AVAILABLE DATA below:

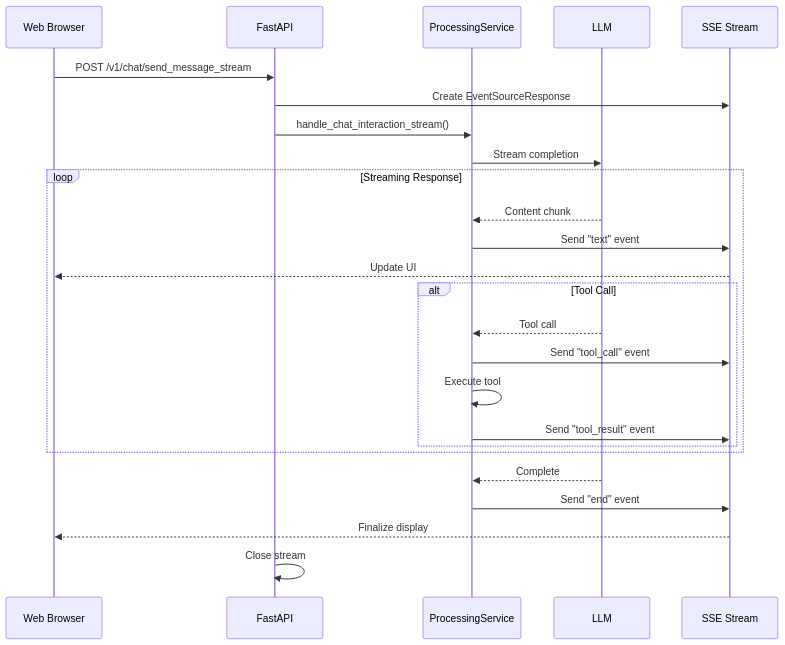
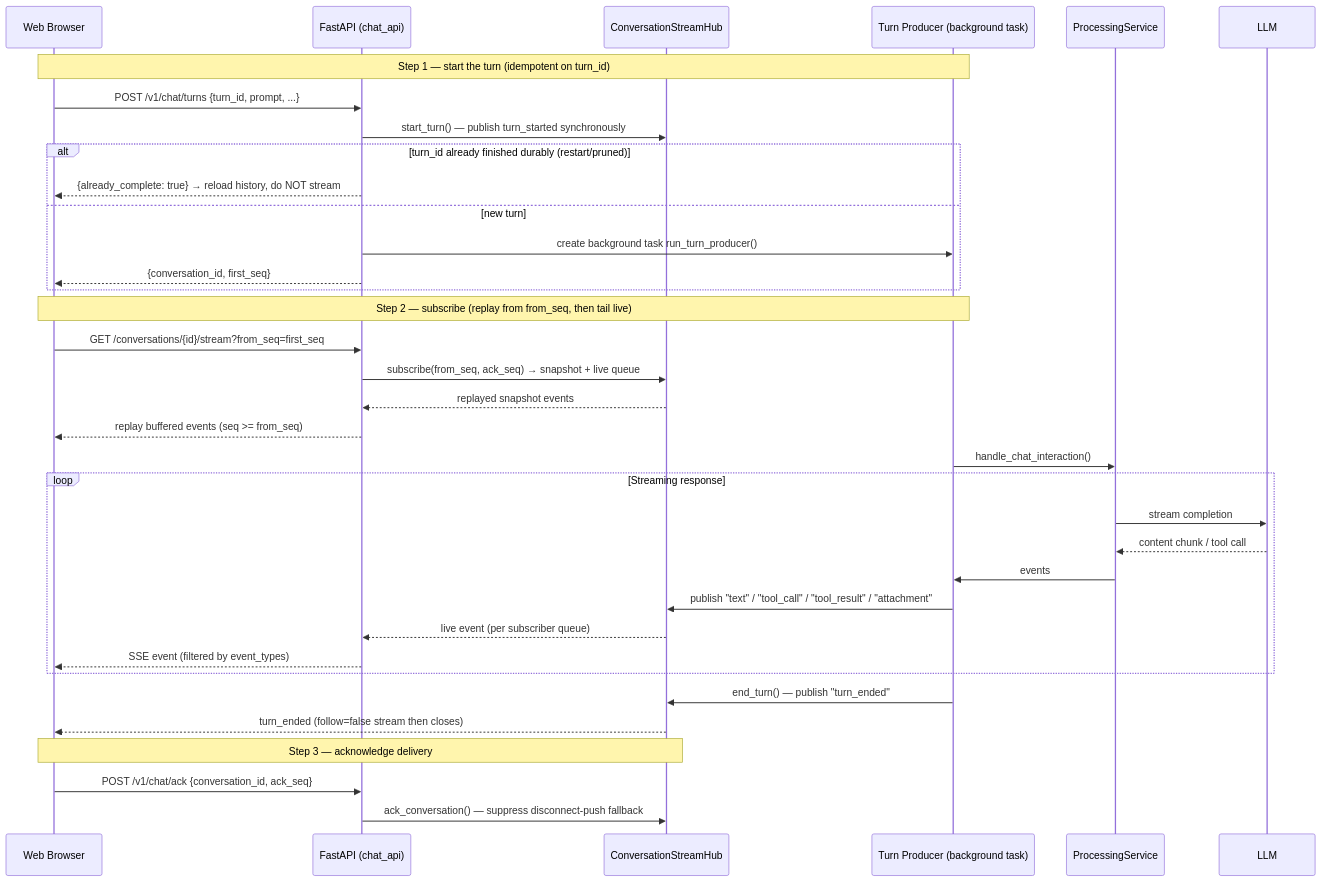
Before and after one commit to werdnum/family-assistant: the tenth of 11 diagrams in docs/architecture-diagram.md, drawn with Mermaid. The commit also changed other lines of this file and 1 other file, not shown here.

Commit message:
docs: document resumable streaming endpoints, replace deleted ones
Replace stale POST /send_message_stream and GET /events docs with the current
POST /v1/chat/turns, GET /v1/chat/conversations/{id}/stream, and POST
/v1/chat/ack flow (from_seq/ack_seq/follow/event_types, already_complete, the
SSE event-type list including attachment source). Update the architecture
diagram's streaming-flow section to the hub/producer model.

````diff
--- a/docs/architecture-diagram.md
+++ b/docs/architecture-diagram.md
@@ -653,32 +662,41 @@
 ```mermaid
 sequenceDiagram
     participant Browser as Web Browser
-    participant API as FastAPI
+    participant API as FastAPI (chat_api)
+    participant Hub as ConversationStreamHub
+    participant Producer as Turn Producer (background task)
     participant Processing as ProcessingService
     participant LLM
-    participant SSE as SSE Stream
 
-    Browser->>API: POST /v1/chat/send_message_stream
-    API->>SSE: Create EventSourceResponse
-    API->>Processing: handle_chat_interaction_stream()
-    
-    Processing->>LLM: Stream completion
-    
-    loop Streaming Response
-        LLM-->>Processing: Content chunk
-        Processing->>SSE: Send "text" event
-        SSE-->>Browser: Update UI
-        
-        alt Tool Call
-            LLM-->>Processing: Tool call
-            Processing->>SSE: Send "tool_call" event
-            Processing->>Processing: Execute tool
-            Processing->>SSE: Send "tool_result" event
-        end
+    Note over Browser,Producer: Step 1 — start the turn (idempotent on turn_id)
+    Browser->>API: POST /v1/chat/turns {turn_id, prompt, ...}
+    API->>Hub: start_turn() — publish turn_started synchronously
+    alt turn_id already finished durably (restart/pruned)
+        API-->>Browser: {already_complete: true} → reload history, do NOT stream
+    else new turn
+        API->>Producer: create background task run_turn_producer()
+        API-->>Browser: {conversation_id, first_seq}
     end
-    
-    LLM-->>Processing: Complete
-    Processing->>SSE: Send "end" event
-    SSE-->>Browser: Finalize display
-    API->>API: Close stream
+
+    Note over Browser,Producer: Step 2 — subscribe (replay from from_seq, then tail live)
+    Browser->>API: GET /conversations/{id}/stream?from_seq=first_seq
+    API->>Hub: subscribe(from_seq, ack_seq) → snapshot + live queue
+    Hub-->>API: replayed snapshot events
+    API-->>Browser: replay buffered events (seq >= from_seq)
+
+    Producer->>Processing: handle_chat_interaction()
+    loop Streaming response
+        Processing->>LLM: stream completion
+        LLM-->>Processing: content chunk / tool call
+        Processing->>Producer: events
+        Producer->>Hub: publish "text" / "tool_call" / "tool_result" / "attachment"
+        Hub-->>API: live event (per subscriber queue)
+        API-->>Browser: SSE event (filtered by event_types)
+    end
+    Producer->>Hub: end_turn() — publish "turn_ended"
+    Hub-->>Browser: turn_ended (follow=false stream then closes)
+
+    Note over Browser,Hub: Step 3 — acknowledge delivery
+    Browser->>API: POST /v1/chat/ack {conversation_id, ack_seq}
+    API->>Hub: ack_conversation() — suppress disconnect-push fallback
 ```
````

End of AVAILABLE DATA.

• _YOUR GOAL_: From the line with "Browser->>API: POST /v1/chat/ack" to the final line of the entries above, return every line exactly as written.

• _WRITTEN ANSWER_:
+    Browser->>API: POST /v1/chat/ack {conversation_id, ack_seq}
+    API->>Hub: ack_conversation() — suppress disconnect-push fallback
 ```
````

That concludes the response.